| THE TASK |
Copy every line from the material below that holds "TELEMETRY".

| SUPPLIED RECORDS |
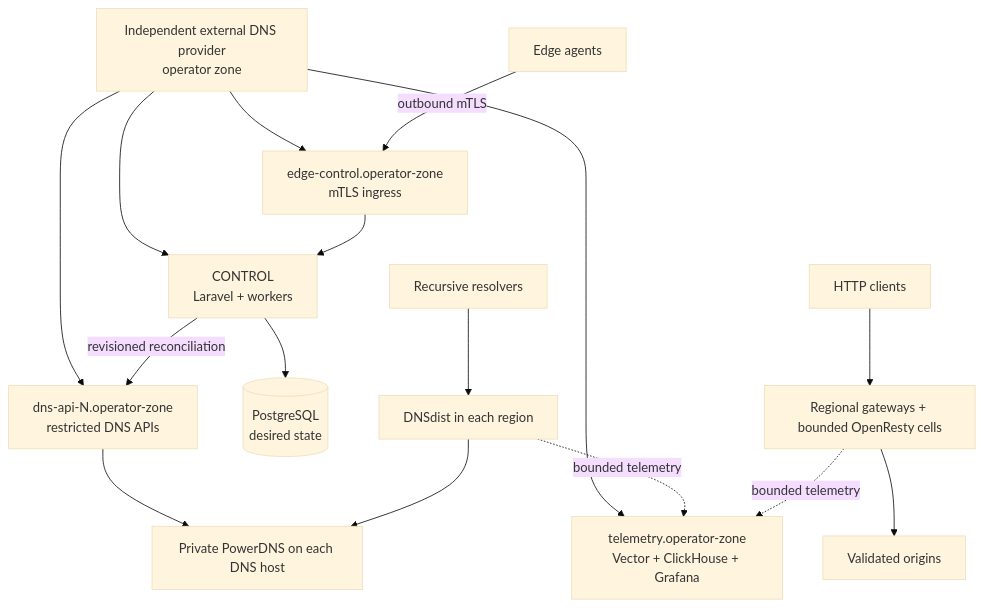
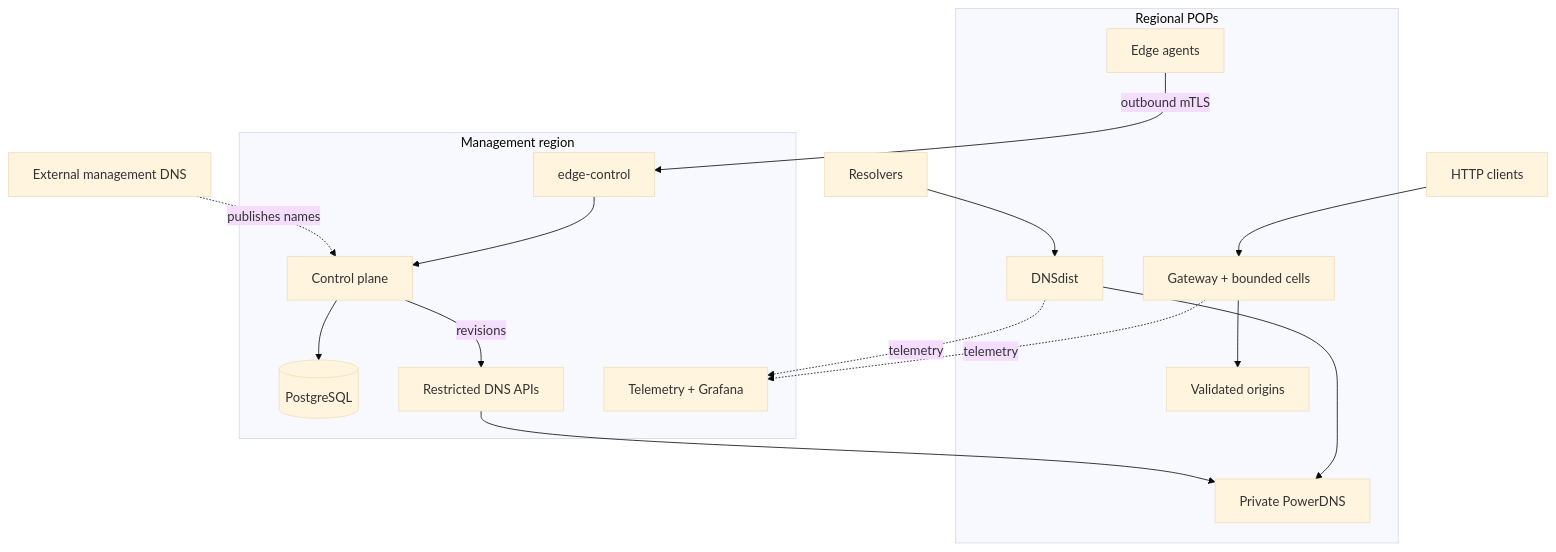
Before and after one commit to vaheed/CDNFoundry: the diagram in docs/deployment/production-quick-start-multi-region.md, drawn with Mermaid (base theme). The commit also changed 24 other files, not shown here.

````diff
--- a/docs/deployment/production-quick-start-multi-region.md
+++ b/docs/deployment/production-quick-start-multi-region.md
@@ -8,18 +8,20 @@
 ```mermaid
 flowchart TB
-  ExternalDNS["Independent external DNS provider<br/>operator zone"] --> CONTROL["CONTROL<br/>Laravel + workers"]
-  ExternalDNS --> EDGEAPI["edge-control.operator-zone<br/>mTLS ingress"]
-  ExternalDNS --> DNSAPIS["dns-api-N.operator-zone<br/>restricted DNS APIs"]
-  ExternalDNS --> TELEMETRY["telemetry.operator-zone<br/>Vector + ClickHouse + Grafana"]
-  CONTROL --> PG[("PostgreSQL<br/>desired state")]
-  CONTROL -->|"revisioned reconciliation"| DNSAPIS
-  DNSAPIS --> PDNS["Private PowerDNS on each DNS host"]
-  Resolvers["Recursive resolvers"] --> DNSDIST["DNSdist in each region"]
-  DNSDIST --> PDNS
-  Clients["HTTP clients"] --> GATEWAYS["Regional gateways + bounded OpenResty cells"]
-  GATEWAYS --> Origins["Validated origins"]
-  Agents["Edge agents"] -->|"outbound mTLS"| EDGEAPI
-  EDGEAPI --> CONTROL
-  DNSDIST -. "bounded telemetry" .-> TELEMETRY
-  GATEWAYS -. "bounded telemetry" .-> TELEMETRY
+  ExternalDNS["External management DNS"] -. "publishes names" .-> CONTROL
+  subgraph Management["Management region"]
+    CONTROL["Control plane"] --> PG[("PostgreSQL")]
+    EDGEAPI["edge-control"] --> CONTROL
+    CONTROL -->|"revisions"| DNSAPIS["Restricted DNS APIs"]
+    TELEMETRY["Telemetry + Grafana"]
+  end
+  subgraph Regions["Regional POPs"]
+    Agents["Edge agents"] -->|"outbound mTLS"| EDGEAPI
+    DNSAPIS --> PDNS["Private PowerDNS"]
+    DNSDIST["DNSdist"] --> PDNS
+    GATEWAYS["Gateway + bounded cells"] --> Origins["Validated origins"]
+  end
+  Resolvers["Resolvers"] --> DNSDIST
+  Clients["HTTP clients"] --> GATEWAYS
+  DNSDIST -. "telemetry" .-> TELEMETRY
+  GATEWAYS -. "telemetry" .-> TELEMETRY
 ```
````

| ANSWER TO THIS PROBLEM |
-  ExternalDNS --> TELEMETRY["telemetry.operator-zone<br/>Vector + ClickHouse + Grafana"]
-  DNSDIST -. "bounded telemetry" .-> TELEMETRY
-  GATEWAYS -. "bounded telemetry" .-> TELEMETRY
+    TELEMETRY["Telemetry + Grafana"]
+  DNSDIST -. "telemetry" .-> TELEMETRY
+  GATEWAYS -. "telemetry" .-> TELEMETRY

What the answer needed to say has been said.